§ **WHAT IS EXPECTED**: What you return should be the full listing, copied exactly and stripped of its pictures.

§ **MATERIAL PROVIDED**:
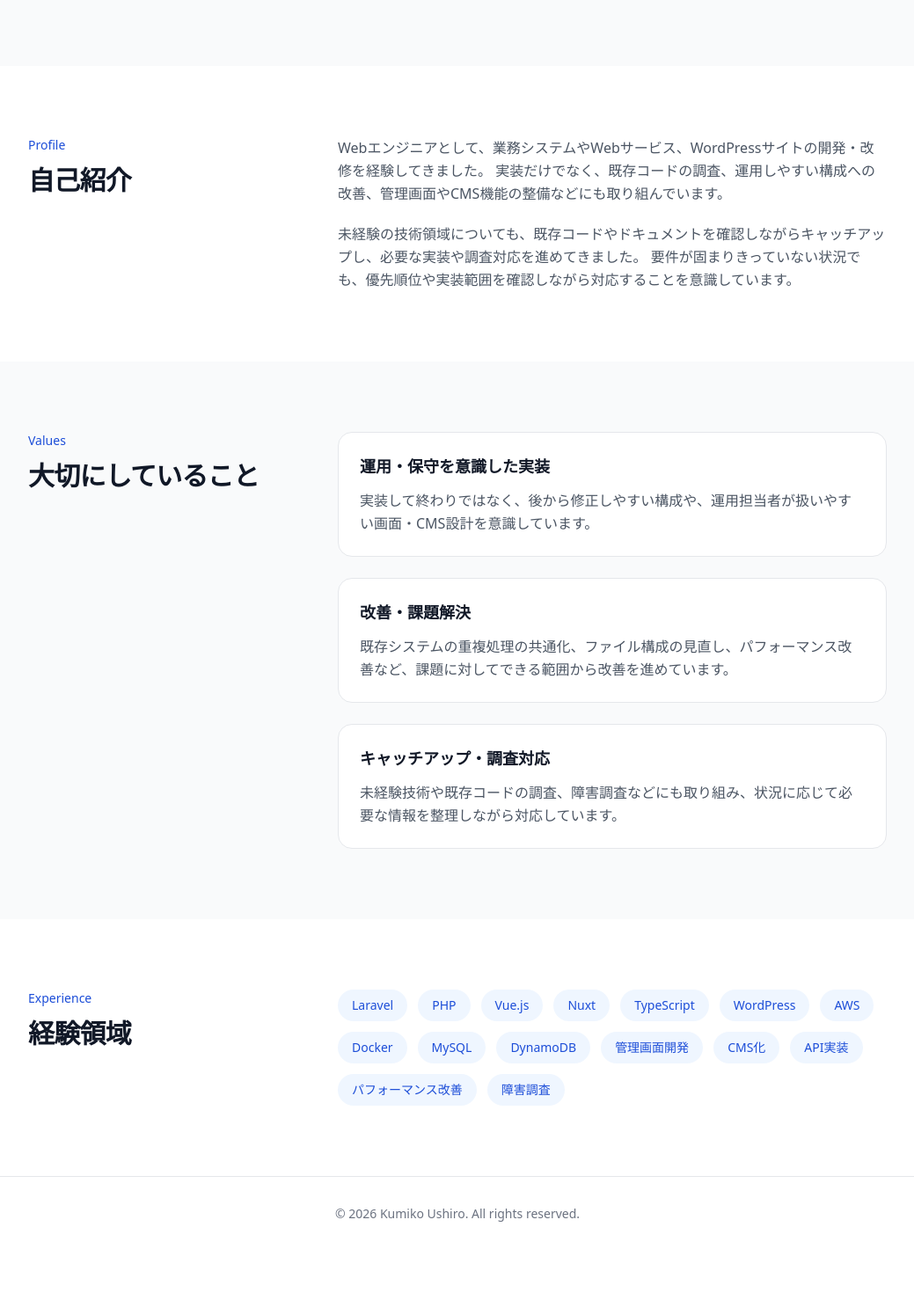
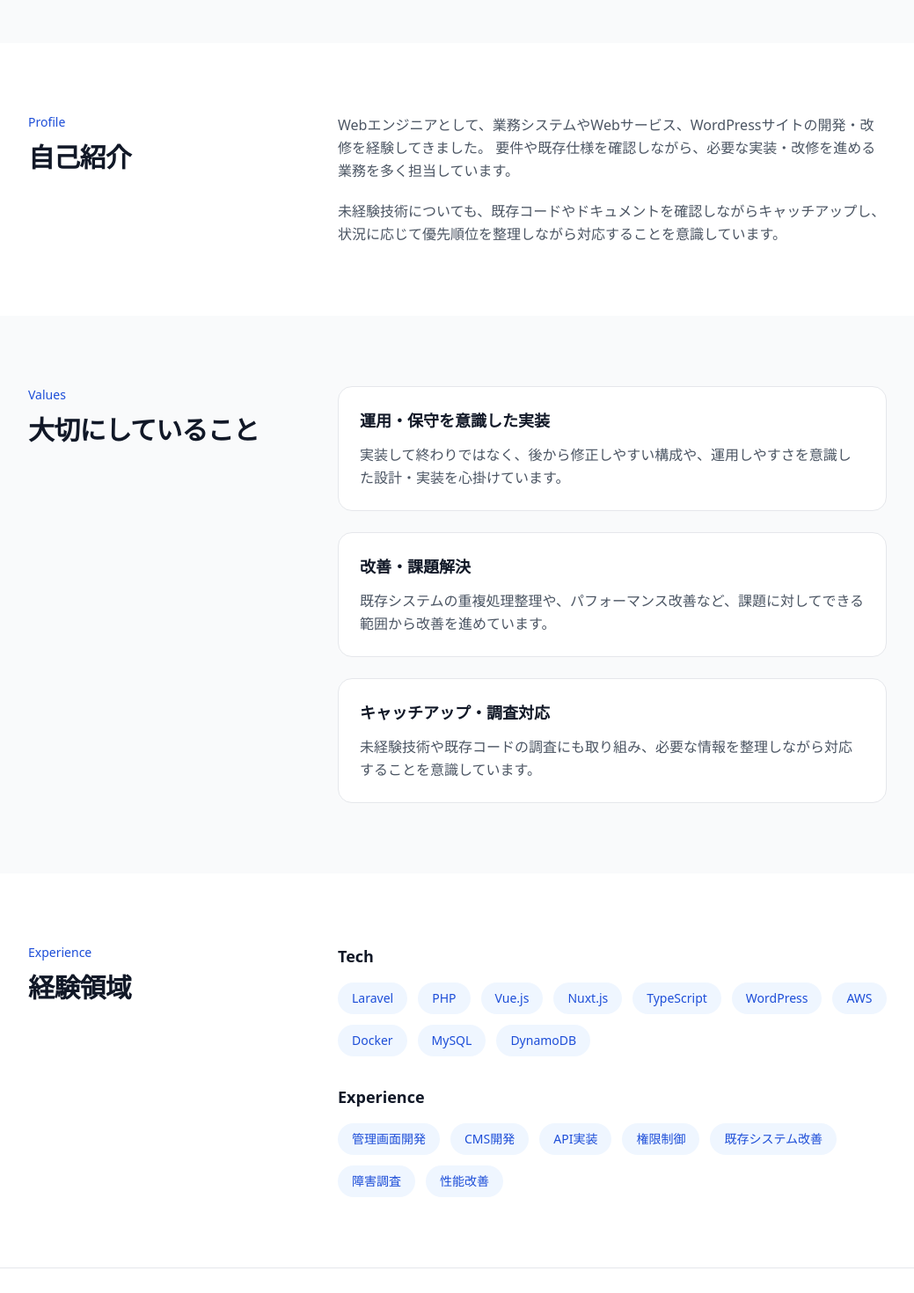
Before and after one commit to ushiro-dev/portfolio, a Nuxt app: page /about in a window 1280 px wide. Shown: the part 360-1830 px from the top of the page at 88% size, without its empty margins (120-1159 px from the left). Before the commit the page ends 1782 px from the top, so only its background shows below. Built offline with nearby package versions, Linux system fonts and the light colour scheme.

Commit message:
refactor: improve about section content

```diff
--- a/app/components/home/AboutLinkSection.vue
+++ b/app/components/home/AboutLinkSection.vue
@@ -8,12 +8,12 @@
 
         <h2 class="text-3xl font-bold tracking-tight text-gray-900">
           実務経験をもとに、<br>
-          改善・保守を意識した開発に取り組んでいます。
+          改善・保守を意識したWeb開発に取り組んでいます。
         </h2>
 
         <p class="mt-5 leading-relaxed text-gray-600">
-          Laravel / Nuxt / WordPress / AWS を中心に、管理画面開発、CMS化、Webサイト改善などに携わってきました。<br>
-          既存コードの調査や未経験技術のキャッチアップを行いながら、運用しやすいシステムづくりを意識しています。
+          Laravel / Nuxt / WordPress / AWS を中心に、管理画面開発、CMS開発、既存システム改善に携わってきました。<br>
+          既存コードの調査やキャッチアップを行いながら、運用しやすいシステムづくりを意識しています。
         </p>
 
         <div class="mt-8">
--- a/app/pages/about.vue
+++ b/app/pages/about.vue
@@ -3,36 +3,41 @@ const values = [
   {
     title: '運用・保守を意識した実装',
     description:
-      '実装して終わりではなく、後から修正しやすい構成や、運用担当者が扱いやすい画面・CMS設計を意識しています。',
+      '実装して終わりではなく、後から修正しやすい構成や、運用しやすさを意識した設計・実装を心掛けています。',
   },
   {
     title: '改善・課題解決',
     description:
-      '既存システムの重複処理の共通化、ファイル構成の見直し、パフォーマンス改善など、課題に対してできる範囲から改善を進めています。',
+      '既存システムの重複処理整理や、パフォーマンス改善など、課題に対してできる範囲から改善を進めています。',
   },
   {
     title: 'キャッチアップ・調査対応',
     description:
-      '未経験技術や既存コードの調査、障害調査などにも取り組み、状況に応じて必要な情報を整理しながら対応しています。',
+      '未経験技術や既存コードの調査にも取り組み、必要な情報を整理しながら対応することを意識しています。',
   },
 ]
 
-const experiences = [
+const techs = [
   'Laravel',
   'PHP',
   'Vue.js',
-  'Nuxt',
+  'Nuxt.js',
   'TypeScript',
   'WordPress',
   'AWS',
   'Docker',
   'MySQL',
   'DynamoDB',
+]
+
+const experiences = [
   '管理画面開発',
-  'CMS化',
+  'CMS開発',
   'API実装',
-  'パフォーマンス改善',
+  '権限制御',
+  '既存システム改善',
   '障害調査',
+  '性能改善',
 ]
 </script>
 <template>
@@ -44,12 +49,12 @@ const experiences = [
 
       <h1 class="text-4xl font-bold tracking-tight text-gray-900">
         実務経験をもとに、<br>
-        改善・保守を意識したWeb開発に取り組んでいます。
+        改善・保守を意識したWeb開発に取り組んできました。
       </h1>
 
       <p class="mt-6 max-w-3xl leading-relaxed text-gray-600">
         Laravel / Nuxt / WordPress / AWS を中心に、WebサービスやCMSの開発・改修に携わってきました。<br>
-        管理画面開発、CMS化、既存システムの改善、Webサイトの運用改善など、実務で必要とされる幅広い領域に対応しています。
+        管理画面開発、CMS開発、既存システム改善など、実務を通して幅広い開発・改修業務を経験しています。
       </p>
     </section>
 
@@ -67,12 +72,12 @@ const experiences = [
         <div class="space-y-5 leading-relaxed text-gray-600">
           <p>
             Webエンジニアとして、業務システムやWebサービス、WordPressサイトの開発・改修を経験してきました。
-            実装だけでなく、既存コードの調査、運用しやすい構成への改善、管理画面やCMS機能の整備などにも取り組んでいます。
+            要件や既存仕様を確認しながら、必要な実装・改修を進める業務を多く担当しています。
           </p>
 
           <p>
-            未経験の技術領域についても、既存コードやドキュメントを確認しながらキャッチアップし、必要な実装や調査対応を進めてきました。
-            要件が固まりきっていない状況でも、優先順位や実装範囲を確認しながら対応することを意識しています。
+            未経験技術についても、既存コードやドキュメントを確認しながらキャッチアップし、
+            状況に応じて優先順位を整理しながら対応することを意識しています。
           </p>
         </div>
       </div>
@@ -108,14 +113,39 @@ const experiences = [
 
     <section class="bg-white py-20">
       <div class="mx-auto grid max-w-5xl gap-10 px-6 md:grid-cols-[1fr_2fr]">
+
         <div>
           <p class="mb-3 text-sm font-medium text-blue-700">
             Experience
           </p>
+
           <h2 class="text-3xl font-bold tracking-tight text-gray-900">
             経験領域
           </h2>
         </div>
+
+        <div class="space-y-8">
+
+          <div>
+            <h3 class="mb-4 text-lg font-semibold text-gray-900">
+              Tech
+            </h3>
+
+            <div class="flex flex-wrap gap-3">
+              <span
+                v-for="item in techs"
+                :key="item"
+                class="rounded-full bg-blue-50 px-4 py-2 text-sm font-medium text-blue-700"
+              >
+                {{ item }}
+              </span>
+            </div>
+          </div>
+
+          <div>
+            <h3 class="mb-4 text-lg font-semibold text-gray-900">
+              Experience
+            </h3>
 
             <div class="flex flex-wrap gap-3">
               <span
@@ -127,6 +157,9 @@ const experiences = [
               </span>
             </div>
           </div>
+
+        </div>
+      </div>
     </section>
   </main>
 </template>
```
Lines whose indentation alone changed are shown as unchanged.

§ **TASK OUTPUT**:
Before and after one commit to ushiro-dev/portfolio, a Nuxt app: page /about in a window 1280 px wide. Shown: the part 360-1830 px from the top of the page at 88% size, without its empty margins (120-1159 px from the left). Before the commit the page ends 1782 px from the top, so only its background shows below. Built offline with nearby package versions, Linux system fonts and the light colour scheme.

Commit message:
refactor: improve about section content

```diff
--- a/app/components/home/AboutLinkSection.vue
+++ b/app/components/home/AboutLinkSection.vue
@@ -8,12 +8,12 @@
 
         <h2 class="text-3xl font-bold tracking-tight text-gray-900">
           実務経験をもとに、<br>
-          改善・保守を意識した開発に取り組んでいます。
+          改善・保守を意識したWeb開発に取り組んでいます。
         </h2>
 
         <p class="mt-5 leading-relaxed text-gray-600">
-          Laravel / Nuxt / WordPress / AWS を中心に、管理画面開発、CMS化、Webサイト改善などに携わってきました。<br>
-          既存コードの調査や未経験技術のキャッチアップを行いながら、運用しやすいシステムづくりを意識しています。
+          Laravel / Nuxt / WordPress / AWS を中心に、管理画面開発、CMS開発、既存システム改善に携わってきました。<br>
+          既存コードの調査やキャッチアップを行いながら、運用しやすいシステムづくりを意識しています。
         </p>
 
         <div class="mt-8">
--- a/app/pages/about.vue
+++ b/app/pages/about.vue
@@ -3,36 +3,41 @@ const values = [
   {
     title: '運用・保守を意識した実装',
     description:
-      '実装して終わりではなく、後から修正しやすい構成や、運用担当者が扱いやすい画面・CMS設計を意識しています。',
+      '実装して終わりではなく、後から修正しやすい構成や、運用しやすさを意識した設計・実装を心掛けています。',
   },
   {
     title: '改善・課題解決',
     description:
-      '既存システムの重複処理の共通化、ファイル構成の見直し、パフォーマンス改善など、課題に対してできる範囲から改善を進めています。',
+      '既存システムの重複処理整理や、パフォーマンス改善など、課題に対してできる範囲から改善を進めています。',
   },
   {
     title: 'キャッチアップ・調査対応',
     description:
-      '未経験技術や既存コードの調査、障害調査などにも取り組み、状況に応じて必要な情報を整理しながら対応しています。',
+      '未経験技術や既存コードの調査にも取り組み、必要な情報を整理しながら対応することを意識しています。',
   },
 ]
 
-const experiences = [
+const techs = [
   'Laravel',
   'PHP',
   'Vue.js',
-  'Nuxt',
+  'Nuxt.js',
   'TypeScript',
   'WordPress',
   'AWS',
   'Docker',
   'MySQL',
   'DynamoDB',
+]
+
+const experiences = [
   '管理画面開発',
-  'CMS化',
+  'CMS開発',
   'API実装',
-  'パフォーマンス改善',
+  '権限制御',
+  '既存システム改善',
   '障害調査',
+  '性能改善',
 ]
 </script>
 <template>
@@ -44,12 +49,12 @@ const experiences = [
 
       <h1 class="text-4xl font-bold tracking-tight text-gray-900">
         実務経験をもとに、<br>
-        改善・保守を意識したWeb開発に取り組んでいます。
+        改善・保守を意識したWeb開発に取り組んできました。
       </h1>
 
       <p class="mt-6 max-w-3xl leading-relaxed text-gray-600">
         Laravel / Nuxt / WordPress / AWS を中心に、WebサービスやCMSの開発・改修に携わってきました。<br>
-        管理画面開発、CMS化、既存システムの改善、Webサイトの運用改善など、実務で必要とされる幅広い領域に対応しています。
+        管理画面開発、CMS開発、既存システム改善など、実務を通して幅広い開発・改修業務を経験しています。
       </p>
     </section>
 
@@ -67,12 +72,12 @@ const experiences = [
         <div class="space-y-5 leading-relaxed text-gray-600">
           <p>
             Webエンジニアとして、業務システムやWebサービス、WordPressサイトの開発・改修を経験してきました。
-            実装だけでなく、既存コードの調査、運用しやすい構成への改善、管理画面やCMS機能の整備などにも取り組んでいます。
+            要件や既存仕様を確認しながら、必要な実装・改修を進める業務を多く担当しています。
           </p>
 
           <p>
-            未経験の技術領域についても、既存コードやドキュメントを確認しながらキャッチアップし、必要な実装や調査対応を進めてきました。
-            要件が固まりきっていない状況でも、優先順位や実装範囲を確認しながら対応することを意識しています。
+            未経験技術についても、既存コードやドキュメントを確認しながらキャッチアップし、
+            状況に応じて優先順位を整理しながら対応することを意識しています。
           </p>
         </div>
       </div>
@@ -108,14 +113,39 @@ const experiences = [
 
     <section class="bg-white py-20">
       <div class="mx-auto grid max-w-5xl gap-10 px-6 md:grid-cols-[1fr_2fr]">
+
         <div>
           <p class="mb-3 text-sm font-medium text-blue-700">
             Experience
           </p>
+
           <h2 class="text-3xl font-bold tracking-tight text-gray-900">
             経験領域
           </h2>
         </div>
+
+        <div class="space-y-8">
+
+          <div>
+            <h3 class="mb-4 text-lg font-semibold text-gray-900">
+              Tech
+            </h3>
+
+            <div class="flex flex-wrap gap-3">
+              <span
+                v-for="item in techs"
+                :key="item"
+                class="rounded-full bg-blue-50 px-4 py-2 text-sm font-medium text-blue-700"
+              >
+                {{ item }}
+              </span>
+            </div>
+          </div>
+
+          <div>
+            <h3 class="mb-4 text-lg font-semibold text-gray-900">
+              Experience
+            </h3>
 
             <div class="flex flex-wrap gap-3">
               <span
@@ -127,6 +157,9 @@ const experiences = [
               </span>
             </div>
           </div>
+
+        </div>
+      </div>
     </section>
   </main>
 </template>
```
Lines whose indentation alone changed are shown as unchanged.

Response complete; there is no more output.